Me: That's not exactly how it happens. You won't get a baby from kissing Eliza.
Simon: Oh, you're right. Jamie said you have to kiss a girl you don't know. [Gotta love older brothers and their wisdom!]
Simon [checking every stall in the girls' bathroom]: "Awwww, man, where are the urinals?!?!"
Sunday, July 31, 2011
We met Dr. G for the first time at Clare's six-month visit on Friday - EKG, echo, and examination. Dr. G is young, vibrant, thorough, and wonderful with Clare. A good fit for us so far. Her office is literally seven minutes from our house, we know from experience that we can pop in for a quick peek or blood pressure check if the occasion arises, and she practices in the same larger group as Clare's pediatrician, endocrinologist, and nephrologist, so they have access to each other's notes and Clare's medical records. That all works for us, so I pray that Dr. G works out! We've never really been that picky or unhappy with any of our providers, so it's been weird to feel as if we have not really had a cardiologist on board over the past two years.
Clare's visit went as well as expected. She remains clinically stable, which is the good news. Her gradients remain about the same, and her blood vessels are growing, but still not at a great rate (this is not unexpected with the severity of Clare's stenosis). The echo could not get a really good view of the pulmonary stents, so it's unknown how they're holding up. (Four years ago, one of Clare's stents was actually crushed in her artery and the echo did not pick that up. The doctors found out when they were in there during a cath.) Her ascending aorta and arch continues to look fabulous (this is the portion that was surgically repaired six years ago). Her descending aorta continues to also look stenosis-free. Her EKG was solid, and based on that, her coronary arteries seem to be good as well. Her blood pressures were fabulous, so she can continue off any hypertension meds. We have been monitoring her weekly for over a year now off meds, and the pressures are usually very good for Clare's condition. Her pulses were good, and all-in-all, a wonderful examination.
However... (and here it is, the not-so-good news)... Dr. G agrees with the previous cardiologist's assessment that Clare should undergo a cardiac catheterization in the near future. Prior to Clare's appointment, Dr. G had already spoken with Dr. B, the liaison cardiologist in Boston (Dr. B is a different cardio than the one we had been seeing as a primary in Boston, and he has been involved with Clare's case since her first catheterization at three months old - Dr. B is our cardiologist whenever Clare is inpatient at Children's - I know, it gets confusing!), and she reviewed the Boston echos on paper (Shawn is going to get her a digital copy of the actual echo video). Since it has been an amazing four years since Clare last underwent a cath, all agree that it is time to look at what's going on inside her vessels, other than just doing echos.
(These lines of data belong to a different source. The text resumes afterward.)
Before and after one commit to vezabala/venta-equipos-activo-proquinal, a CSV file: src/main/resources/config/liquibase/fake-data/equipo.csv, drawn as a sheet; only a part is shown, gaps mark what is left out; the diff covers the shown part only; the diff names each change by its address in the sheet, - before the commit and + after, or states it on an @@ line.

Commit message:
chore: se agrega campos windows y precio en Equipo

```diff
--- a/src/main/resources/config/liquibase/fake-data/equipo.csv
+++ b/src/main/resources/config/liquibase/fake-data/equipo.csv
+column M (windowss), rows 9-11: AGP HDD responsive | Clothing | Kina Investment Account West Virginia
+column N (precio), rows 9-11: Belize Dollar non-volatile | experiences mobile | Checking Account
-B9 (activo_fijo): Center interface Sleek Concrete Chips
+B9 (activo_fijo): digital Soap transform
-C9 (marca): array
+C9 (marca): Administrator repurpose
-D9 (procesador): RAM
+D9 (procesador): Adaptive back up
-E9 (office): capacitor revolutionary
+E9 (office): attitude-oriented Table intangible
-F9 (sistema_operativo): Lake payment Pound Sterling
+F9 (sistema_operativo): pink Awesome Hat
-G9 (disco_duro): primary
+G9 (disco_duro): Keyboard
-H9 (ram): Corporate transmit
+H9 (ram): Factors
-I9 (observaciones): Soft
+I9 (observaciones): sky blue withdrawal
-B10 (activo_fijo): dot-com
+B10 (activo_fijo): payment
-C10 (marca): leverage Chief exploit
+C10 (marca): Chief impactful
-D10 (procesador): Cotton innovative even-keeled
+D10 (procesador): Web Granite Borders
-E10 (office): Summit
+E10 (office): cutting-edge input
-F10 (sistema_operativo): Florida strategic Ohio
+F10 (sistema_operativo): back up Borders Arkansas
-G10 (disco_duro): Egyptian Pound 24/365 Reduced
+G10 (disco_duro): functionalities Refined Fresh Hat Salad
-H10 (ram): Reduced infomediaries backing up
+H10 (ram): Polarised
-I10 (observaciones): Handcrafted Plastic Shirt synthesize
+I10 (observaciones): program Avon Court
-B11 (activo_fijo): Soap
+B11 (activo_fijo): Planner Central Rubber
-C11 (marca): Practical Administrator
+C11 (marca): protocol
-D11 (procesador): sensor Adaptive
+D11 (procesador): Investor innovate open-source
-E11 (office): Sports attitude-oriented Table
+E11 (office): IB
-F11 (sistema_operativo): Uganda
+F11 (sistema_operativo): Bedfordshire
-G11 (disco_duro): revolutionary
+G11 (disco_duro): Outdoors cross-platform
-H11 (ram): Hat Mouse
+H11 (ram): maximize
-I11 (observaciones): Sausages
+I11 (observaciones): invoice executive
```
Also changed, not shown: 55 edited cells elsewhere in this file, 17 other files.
Right now, the plan is to do another full work-up with Dr. G here in Manchester in six months, then schedule the cath a few weeks after that.
Dr. G cannot say right now what the plan will be during the cath, but we have been through this six times before and are quite familiar with the nature of this beast. I am 99.9% sure that Clare will have her pulmonary stents and smaller pulmonary vessels dilated. At the very least, the doctors will shoot a lot of dye and take a lot of pictures! They will be able to get better views on how her stents are holding up, what her coronary arteries look like, and maybe even exactly what her renal arteries look like (we've had those scanned recently, but a cath is always more accurate). So we'll hold tight for six months and take it from there.
Wednesday, July 27, 2011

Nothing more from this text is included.